## Assignment
Select, from the data, each line where "width" occurs.

## Extracted material
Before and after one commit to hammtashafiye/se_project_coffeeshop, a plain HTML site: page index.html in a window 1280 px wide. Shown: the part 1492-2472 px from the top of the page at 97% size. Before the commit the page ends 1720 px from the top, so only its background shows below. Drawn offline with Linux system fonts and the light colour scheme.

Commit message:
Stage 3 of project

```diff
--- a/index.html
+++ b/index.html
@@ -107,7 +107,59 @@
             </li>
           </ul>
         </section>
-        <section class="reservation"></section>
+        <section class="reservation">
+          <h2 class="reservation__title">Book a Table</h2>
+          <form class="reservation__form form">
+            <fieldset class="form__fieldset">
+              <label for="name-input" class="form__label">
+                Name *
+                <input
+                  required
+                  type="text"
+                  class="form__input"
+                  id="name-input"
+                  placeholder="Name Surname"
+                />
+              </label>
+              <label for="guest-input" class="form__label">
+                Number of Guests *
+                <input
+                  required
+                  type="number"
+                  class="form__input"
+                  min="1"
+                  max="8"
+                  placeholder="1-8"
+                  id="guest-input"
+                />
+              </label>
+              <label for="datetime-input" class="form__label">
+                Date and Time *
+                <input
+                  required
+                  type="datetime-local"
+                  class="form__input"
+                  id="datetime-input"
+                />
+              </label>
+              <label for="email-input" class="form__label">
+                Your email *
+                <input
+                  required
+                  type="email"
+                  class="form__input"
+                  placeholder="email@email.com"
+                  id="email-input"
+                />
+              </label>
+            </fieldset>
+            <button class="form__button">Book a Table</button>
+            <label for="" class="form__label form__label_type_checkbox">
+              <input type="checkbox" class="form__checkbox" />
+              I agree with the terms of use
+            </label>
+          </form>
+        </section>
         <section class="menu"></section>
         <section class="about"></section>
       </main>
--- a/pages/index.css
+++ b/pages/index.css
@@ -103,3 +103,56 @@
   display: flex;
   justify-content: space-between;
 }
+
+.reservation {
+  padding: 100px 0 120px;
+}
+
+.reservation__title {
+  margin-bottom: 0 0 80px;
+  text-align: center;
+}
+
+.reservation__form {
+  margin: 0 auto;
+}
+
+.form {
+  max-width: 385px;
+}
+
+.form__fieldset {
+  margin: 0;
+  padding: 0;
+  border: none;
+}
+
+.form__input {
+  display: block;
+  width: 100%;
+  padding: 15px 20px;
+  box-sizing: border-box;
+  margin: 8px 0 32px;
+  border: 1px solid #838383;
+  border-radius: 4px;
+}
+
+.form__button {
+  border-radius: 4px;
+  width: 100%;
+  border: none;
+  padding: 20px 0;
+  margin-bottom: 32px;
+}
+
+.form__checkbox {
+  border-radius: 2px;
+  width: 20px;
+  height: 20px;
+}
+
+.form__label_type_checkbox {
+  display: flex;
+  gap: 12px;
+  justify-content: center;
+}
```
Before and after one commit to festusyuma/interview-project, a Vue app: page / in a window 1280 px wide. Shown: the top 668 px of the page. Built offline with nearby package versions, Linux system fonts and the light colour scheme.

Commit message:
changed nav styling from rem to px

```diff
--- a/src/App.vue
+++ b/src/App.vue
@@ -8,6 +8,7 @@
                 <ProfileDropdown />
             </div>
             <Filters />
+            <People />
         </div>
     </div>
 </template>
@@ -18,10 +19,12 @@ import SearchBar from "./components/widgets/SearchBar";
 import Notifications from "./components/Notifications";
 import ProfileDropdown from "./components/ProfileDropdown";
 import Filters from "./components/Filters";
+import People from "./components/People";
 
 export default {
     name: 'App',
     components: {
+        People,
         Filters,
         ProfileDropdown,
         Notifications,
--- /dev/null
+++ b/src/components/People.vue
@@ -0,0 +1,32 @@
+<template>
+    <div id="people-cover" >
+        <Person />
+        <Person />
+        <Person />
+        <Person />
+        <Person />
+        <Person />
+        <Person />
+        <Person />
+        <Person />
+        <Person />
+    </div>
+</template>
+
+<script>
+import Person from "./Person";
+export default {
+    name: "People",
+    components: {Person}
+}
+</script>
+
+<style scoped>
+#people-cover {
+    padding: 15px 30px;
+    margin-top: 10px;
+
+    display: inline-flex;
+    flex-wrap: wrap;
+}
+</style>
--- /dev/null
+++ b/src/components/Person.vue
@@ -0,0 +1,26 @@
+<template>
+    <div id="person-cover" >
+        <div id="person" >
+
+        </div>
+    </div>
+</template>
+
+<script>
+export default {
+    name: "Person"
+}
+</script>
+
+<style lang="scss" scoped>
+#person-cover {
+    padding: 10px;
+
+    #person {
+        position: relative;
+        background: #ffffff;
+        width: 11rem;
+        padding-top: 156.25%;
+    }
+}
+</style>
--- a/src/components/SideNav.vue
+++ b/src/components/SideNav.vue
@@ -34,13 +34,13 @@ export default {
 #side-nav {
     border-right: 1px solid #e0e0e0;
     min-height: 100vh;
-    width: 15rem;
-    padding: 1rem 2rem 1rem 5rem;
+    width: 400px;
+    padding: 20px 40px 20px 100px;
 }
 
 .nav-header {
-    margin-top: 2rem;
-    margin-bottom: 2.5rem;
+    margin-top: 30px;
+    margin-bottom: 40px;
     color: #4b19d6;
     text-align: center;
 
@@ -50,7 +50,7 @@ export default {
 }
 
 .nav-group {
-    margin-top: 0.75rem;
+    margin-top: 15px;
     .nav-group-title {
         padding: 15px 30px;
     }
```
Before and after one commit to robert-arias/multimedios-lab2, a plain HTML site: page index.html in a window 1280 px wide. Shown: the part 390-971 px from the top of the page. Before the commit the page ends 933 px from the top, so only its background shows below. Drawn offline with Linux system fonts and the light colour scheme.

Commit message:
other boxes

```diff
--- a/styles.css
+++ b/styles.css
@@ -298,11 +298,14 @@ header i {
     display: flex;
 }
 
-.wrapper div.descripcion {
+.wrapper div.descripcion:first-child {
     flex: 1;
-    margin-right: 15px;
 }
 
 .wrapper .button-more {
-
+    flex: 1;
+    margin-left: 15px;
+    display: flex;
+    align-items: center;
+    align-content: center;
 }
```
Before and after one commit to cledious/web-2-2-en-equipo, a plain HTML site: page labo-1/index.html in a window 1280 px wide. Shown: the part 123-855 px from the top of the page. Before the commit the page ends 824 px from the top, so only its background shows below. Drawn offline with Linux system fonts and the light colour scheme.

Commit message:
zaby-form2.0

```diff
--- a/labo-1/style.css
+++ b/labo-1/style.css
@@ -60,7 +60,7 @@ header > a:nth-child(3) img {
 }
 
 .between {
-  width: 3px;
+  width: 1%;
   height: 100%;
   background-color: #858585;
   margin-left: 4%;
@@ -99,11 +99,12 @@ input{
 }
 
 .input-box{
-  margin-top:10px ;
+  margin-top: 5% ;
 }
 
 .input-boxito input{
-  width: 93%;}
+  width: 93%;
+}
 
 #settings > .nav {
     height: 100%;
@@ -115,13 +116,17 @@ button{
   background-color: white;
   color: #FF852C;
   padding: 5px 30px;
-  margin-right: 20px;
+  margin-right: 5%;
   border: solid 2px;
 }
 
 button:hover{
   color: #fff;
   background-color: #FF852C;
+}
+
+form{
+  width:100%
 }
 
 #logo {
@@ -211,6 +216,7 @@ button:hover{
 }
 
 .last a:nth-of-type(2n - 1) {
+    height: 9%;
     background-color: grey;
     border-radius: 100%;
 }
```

## Answer for the task
+  max-width: 385px;
+  width: 100%;
+  width: 100%;
+  width: 20px;
+        width: 11rem;
-    width: 15rem;
+    width: 400px;
-  width: 3px;
+  width: 1%;
-  width: 93%;}
+  width: 93%;
+  width:100%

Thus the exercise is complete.